Psychiatric hospital letter from a schizophrenic Alaskan, who murdered his gold-miner father during a paranoid delusion, to his sister

Juneau, Alaska and Portland, Oregon: 1948. Unbound. Two-page typed letter, unsigned. The letter is datelined, “Morningside, Hospital. / Montaville, Station. / Portland, Oregon. / Sept, 23, 1948,” and is in nice shape. Very good. Item #009245

Eino Mack was the son of a Finnish emigrant who worked for the Alaska-Juneau Gold Mining Company. Beginning in 1939, he was repeatedly committed and released from a psychiatric hospital for a variety of issues including “somatic ideas . . . schizoid make up . . . hypochondriasis . . . fear . . . depression” and a “malignant” threatening attitude. As Eino laments in this letter, he was finally committed for life due to the ‘treacherous’ testimony of his brother before a jury that found him to be "a person who is so mentally unbalanced as to have taken the life, of a person without a reason or a just cause." Eino died on 23 November 1963 after he “fell into a convulsion and died when he heard President Kennedy had been assassinated.” (Morningside Hospital Patient Records, Find A Grave, and 1940 United States Federal Census.)

Eino describes his father’s murder and justification for his action in chilling detail:

“The old man [was] takeing it out on mother, on till I just about had a had a nervous breakdown from listening and watching that moron abuesing her. . . . I made up my mind he was not going to abuse me or mother anymore. . . . He came home by cab [and] started down the trail [and] I step out on the porch with the rifle, and warned him not to come home . . . but he came on, and I fired a shot over his head, he stop at the report [and} I warned him the second time, but he came on at a slow walk I fired the second shot through a bag of grocies he held in his left hand, the third and last warning he took no heed, but told me that he is comeing, I fired and killed him instantly. . . . [He] had no right to have any jurisdiction over us, as he was color or race conscience, and had the intelligence of a moron who would champion a negro above a white race, although we from our mother’s side are white. He had no right to marry a white person." Eino’s father was actually a white man who had been born in Finland.

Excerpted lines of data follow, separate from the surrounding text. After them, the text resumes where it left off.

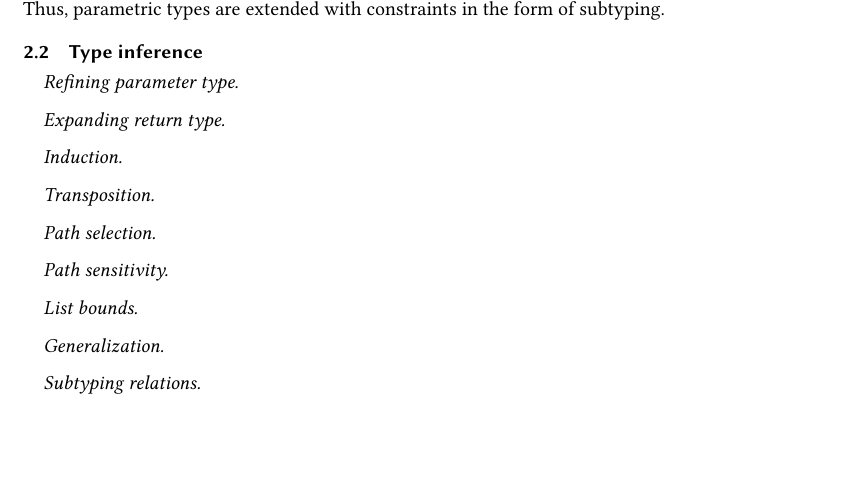
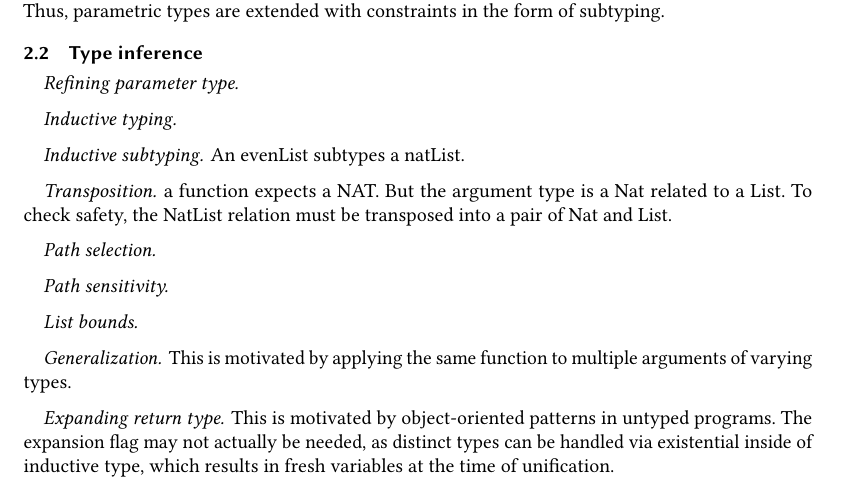
Before and after one commit to resin-studio/slim, a LaTeX paper (paper/relationaltypes.tex): part of page 2 of 4, cut so that both start at the same text, the shorter picture padded with empty space. Compiled offline with pdfLaTeX.

Commit message:
add notes about expansion being replaced by inductive and existential type mechanisms

```diff
--- a/paper/relationaltypes.tex
+++ b/paper/relationaltypes.tex
@@ -126,14 +126,19 @@ Thus, parametric types are extended with constraints in the form of subtyping.
 
 \subsection{Type inference}
 \paragraph{Refining parameter type.}
-\paragraph{Expanding return type.}
-\paragraph{Induction.}
-\paragraph{Transposition.}
+\paragraph{Inductive typing.}
+\paragraph{Inductive subtyping.} An evenList subtypes a natList.
+\paragraph{Transposition.} a function expects a NAT.
+But the argument type is a Nat related to a List.
+To check safety, the NatList relation must be transposed into a pair of Nat and List.
 \paragraph{Path selection.}
 \paragraph{Path sensitivity.}
 \paragraph{List bounds.}
-\paragraph{Generalization.}
-\paragraph{Subtyping relations.}
+\paragraph{Generalization.} This is motivated by applying the same function to multiple arguments of varying types.
+\paragraph{Expanding return type.}
+This is motivated by object-oriented patterns in untyped programs.
+The expansion flag may not actually be needed, as distinct types can be handled via existential inside of inductive type,
+which results in fresh variables at the time of unification.
 
 \section{Related work}
 
```
Also changed, not shown: 1 other file.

Eino closes his letter by proclaiming his sanity, although he acknowledges that "the right side of my brain is infected, from bone decaying the right side of the skull [and] the psychiatrist in charge here . . . told me that I was here for life.”

Prior to Alaskan statehood, there were no mental health services in the territory. Alaskans who were committed by family or jury were sent by a combination of dogsled, train, and boat to live at Morningside Hospital (a contracted, private, psychiatric facility) in Portland. By the time Morningside closed after Alaska became a state, it had held over 3,500 Alaskans as patients during its sixty years of business.

Not only does this letter provide insight into the thinking of a patricidal schizophrenic, it is also a testament to an often forgotten chapter in pre-statehood Alaskan care for the mentally ill. Very scarce. As of 2018, no other letters from Morningside Hospital patients are for sale in the trade or held by institutions per OCLC, and Rare Book Hub shows no auction records for similar items.

Price: $750.00